What to do. Which lines in the records below contain the word "participant"? Return each of them.

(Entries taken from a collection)

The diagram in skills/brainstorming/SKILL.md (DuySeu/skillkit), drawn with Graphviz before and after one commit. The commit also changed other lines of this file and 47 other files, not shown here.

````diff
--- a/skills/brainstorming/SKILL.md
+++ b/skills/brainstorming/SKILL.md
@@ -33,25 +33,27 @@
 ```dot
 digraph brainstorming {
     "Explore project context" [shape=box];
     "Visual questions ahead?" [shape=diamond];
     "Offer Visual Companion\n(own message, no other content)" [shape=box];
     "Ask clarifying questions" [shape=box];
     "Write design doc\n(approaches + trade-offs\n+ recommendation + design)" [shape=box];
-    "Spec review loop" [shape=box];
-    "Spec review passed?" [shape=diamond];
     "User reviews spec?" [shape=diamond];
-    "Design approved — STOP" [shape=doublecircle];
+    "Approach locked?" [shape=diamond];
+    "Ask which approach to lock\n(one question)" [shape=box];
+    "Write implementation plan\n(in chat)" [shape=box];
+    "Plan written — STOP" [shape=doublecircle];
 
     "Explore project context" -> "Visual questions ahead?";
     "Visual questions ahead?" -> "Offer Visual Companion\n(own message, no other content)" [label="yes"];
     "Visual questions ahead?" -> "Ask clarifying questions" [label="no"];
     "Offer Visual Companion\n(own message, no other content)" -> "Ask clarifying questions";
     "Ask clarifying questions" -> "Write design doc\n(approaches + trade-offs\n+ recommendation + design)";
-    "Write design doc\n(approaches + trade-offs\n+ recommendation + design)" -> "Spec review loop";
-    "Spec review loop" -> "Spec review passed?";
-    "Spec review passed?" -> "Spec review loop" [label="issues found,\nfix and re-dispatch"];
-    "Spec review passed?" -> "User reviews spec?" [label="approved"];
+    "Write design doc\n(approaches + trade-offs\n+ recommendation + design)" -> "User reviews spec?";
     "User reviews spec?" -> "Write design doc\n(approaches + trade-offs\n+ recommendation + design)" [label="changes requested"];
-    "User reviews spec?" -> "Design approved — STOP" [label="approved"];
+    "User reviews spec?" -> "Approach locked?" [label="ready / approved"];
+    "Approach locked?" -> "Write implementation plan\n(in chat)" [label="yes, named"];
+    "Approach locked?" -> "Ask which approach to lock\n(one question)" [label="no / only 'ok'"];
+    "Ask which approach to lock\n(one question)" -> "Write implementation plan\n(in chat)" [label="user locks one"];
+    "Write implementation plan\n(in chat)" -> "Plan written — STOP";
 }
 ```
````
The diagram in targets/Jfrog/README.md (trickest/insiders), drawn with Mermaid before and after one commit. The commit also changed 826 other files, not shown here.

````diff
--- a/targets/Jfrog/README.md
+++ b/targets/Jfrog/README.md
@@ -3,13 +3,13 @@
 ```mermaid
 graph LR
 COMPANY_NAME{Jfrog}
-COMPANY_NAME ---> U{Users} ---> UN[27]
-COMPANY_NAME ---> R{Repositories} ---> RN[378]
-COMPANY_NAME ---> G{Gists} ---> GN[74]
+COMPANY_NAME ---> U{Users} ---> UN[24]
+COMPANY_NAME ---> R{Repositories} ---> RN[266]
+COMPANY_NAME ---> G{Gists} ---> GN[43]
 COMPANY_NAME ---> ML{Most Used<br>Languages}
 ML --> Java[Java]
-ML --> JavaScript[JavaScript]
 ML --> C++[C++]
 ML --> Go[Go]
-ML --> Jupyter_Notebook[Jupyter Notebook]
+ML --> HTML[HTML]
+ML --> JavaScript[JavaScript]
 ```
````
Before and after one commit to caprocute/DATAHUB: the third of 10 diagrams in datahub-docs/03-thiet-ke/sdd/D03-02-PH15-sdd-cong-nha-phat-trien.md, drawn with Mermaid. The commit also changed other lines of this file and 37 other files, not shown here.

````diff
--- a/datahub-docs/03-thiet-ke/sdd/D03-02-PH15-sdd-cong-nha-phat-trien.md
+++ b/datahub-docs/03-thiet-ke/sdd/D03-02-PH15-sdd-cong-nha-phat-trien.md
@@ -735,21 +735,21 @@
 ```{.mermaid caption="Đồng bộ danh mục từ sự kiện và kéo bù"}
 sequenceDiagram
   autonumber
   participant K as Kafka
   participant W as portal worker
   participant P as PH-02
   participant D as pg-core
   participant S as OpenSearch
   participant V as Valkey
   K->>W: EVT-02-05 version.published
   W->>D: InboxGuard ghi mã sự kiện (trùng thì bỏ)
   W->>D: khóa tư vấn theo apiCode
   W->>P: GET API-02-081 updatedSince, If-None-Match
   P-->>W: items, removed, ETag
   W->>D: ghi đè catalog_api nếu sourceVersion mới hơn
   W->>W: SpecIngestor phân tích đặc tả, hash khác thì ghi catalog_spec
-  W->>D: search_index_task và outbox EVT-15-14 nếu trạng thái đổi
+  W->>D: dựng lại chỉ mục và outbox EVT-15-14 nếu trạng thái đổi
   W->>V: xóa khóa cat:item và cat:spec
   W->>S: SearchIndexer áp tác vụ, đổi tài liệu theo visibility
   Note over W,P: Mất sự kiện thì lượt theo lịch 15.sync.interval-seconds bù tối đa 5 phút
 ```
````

Answer area.
   participant K as Kafka
   participant W as portal worker
   participant P as PH-02
   participant D as pg-core
   participant S as OpenSearch
   participant V as Valkey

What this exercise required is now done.